**TASK ITEM**.
Please report, as a bare number, how many lines below include the string "notebook".

Stored entries:
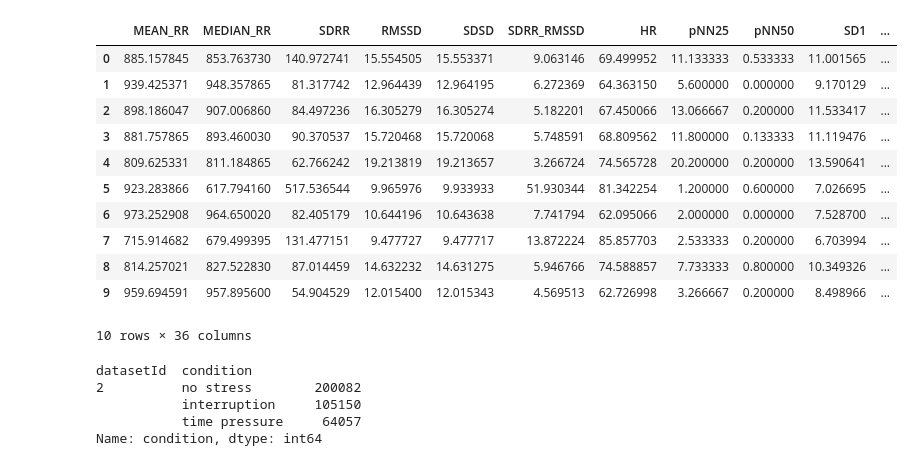
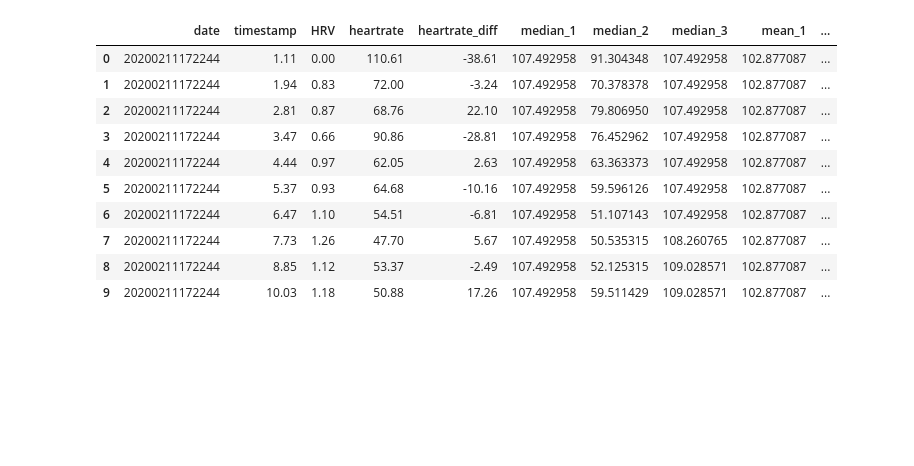
Before and after one commit to AnnaGuetat/Rempower.Tech, a Jupyter notebook: MyJupiter/HRV .ipynb, the cells around one changed output. Cells and saved outputs as stored; diff of their text form; code cells hidden in the pictures; blank space fills up the shorter version.

```diff
--- a/MyJupiter/HRV .ipynb
+++ b/MyJupiter/HRV .ipynb
@@ -7,26 +12,16 @@ from sklearn.model_selection import train_test_split
 # %%
 # Load the data
-HRV = pd.read_csv('/Users/aguetat/Desktop/train.csv')
+HRV = pd.read_csv('/Users/aguetat/Desktop/F013C350104F.csv')
 HRV.head(10)
 # %% [output]
-|  | MEAN_RR | MEDIAN_RR | SDRR | RMSSD | SDSD | SDRR_RMSSD | HR | pNN25 | pNN50 | SD1 | ... |
-| 0 | 885.157845 | 853.763730 | 140.972741 | 15.554505 | 15.553371 | 9.063146 | 69.499952 | 11.133333 | 0.533333 | 11.001565 | ... |
-| 1 | 939.425371 | 948.357865 | 81.317742 | 12.964439 | 12.964195 | 6.272369 | 64.363150 | 5.600000 | 0.000000 | 9.170129 | ... |
-| 2 | 898.186047 | 907.006860 | 84.497236 | 16.305279 | 16.305274 | 5.182201 | 67.450066 | 13.066667 | 0.200000 | 11.533417 | ... |
-| 3 | 881.757865 | 893.460030 | 90.370537 | 15.720468 | 15.720068 | 5.748591 | 68.809562 | 11.800000 | 0.133333 | 11.119476 | ... |
-| 4 | 809.625331 | 811.184865 | 62.766242 | 19.213819 | 19.213657 | 3.266724 | 74.565728 | 20.200000 | 0.200000 | 13.590641 | ... |
-| 5 | 923.283866 | 617.794160 | 517.536544 | 9.965976 | 9.933933 | 51.930344 | 81.342254 | 1.200000 | 0.600000 | 7.026695 | ... |
-| 6 | 973.252908 | 964.650020 | 82.405179 | 10.644196 | 10.643638 | 7.741794 | 62.095066 | 2.000000 | 0.000000 | 7.528700 | ... |
-| 7 | 715.914682 | 679.499395 | 131.477151 | 9.477727 | 9.477717 | 13.872224 | 85.857703 | 2.533333 | 0.200000 | 6.703994 | ... |
-| 8 | 814.257021 | 827.522830 | 87.014459 | 14.632232 | 14.631275 | 5.946766 | 74.588857 | 7.733333 | 0.800000 | 10.349326 | ... |
-| 9 | 959.694591 | 957.895600 | 54.904529 | 12.015400 | 12.015343 | 4.569513 | 62.726998 | 3.266667 | 0.200000 | 8.498966 | ... |
+|  | date | timestamp | HRV | heartrate | heartrate_diff | median_1 | median_2 | median_3 | mean_1 | ... |
+| 0 | 20200211172244 | 1.11 | 0.00 | 110.61 | -38.61 | 107.492958 | 91.304348 | 107.492958 | 102.877087 | ... |
+| 1 | 20200211172244 | 1.94 | 0.83 | 72.00 | -3.24 | 107.492958 | 70.378378 | 107.492958 | 102.877087 | ... |
+| 2 | 20200211172244 | 2.81 | 0.87 | 68.76 | 22.10 | 107.492958 | 79.806950 | 107.492958 | 102.877087 | ... |
+| 3 | 20200211172244 | 3.47 | 0.66 | 90.86 | -28.81 | 107.492958 | 76.452962 | 107.492958 | 102.877087 | ... |
+| 4 | 20200211172244 | 4.44 | 0.97 | 62.05 | 2.63 | 107.492958 | 63.363373 | 107.492958 | 102.877087 | ... |
+| 5 | 20200211172244 | 5.37 | 0.93 | 64.68 | -10.16 | 107.492958 | 59.596126 | 107.492958 | 102.877087 | ... |
+| 6 | 20200211172244 | 6.47 | 1.10 | 54.51 | -6.81 | 107.492958 | 51.107143 | 107.492958 | 102.877087 | ... |
+| 7 | 20200211172244 | 7.73 | 1.26 | 47.70 | 5.67 | 107.492958 | 50.535315 | 108.260765 | 102.877087 | ... |
+| 8 | 20200211172244 | 8.85 | 1.12 | 53.37 | -2.49 | 107.492958 | 52.125315 | 109.028571 | 102.877087 | ... |
+| 9 | 20200211172244 | 10.03 | 1.18 | 50.88 | 17.26 | 107.492958 | 59.511429 | 109.028571 | 102.877087 | ... |
-10 rows × 36 columns
-# %%
-# Data Exploration
-HRV.groupby('datasetId').condition.value_counts()
-# %% [output]
-datasetId  condition
-2          no stress        200082
-           interruption     105150
-           time pressure     64057
-Name: condition, dtype: int64
```
Also changed, not shown: parts of 17 cells of this notebook.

**RESPONSE BOX**.
2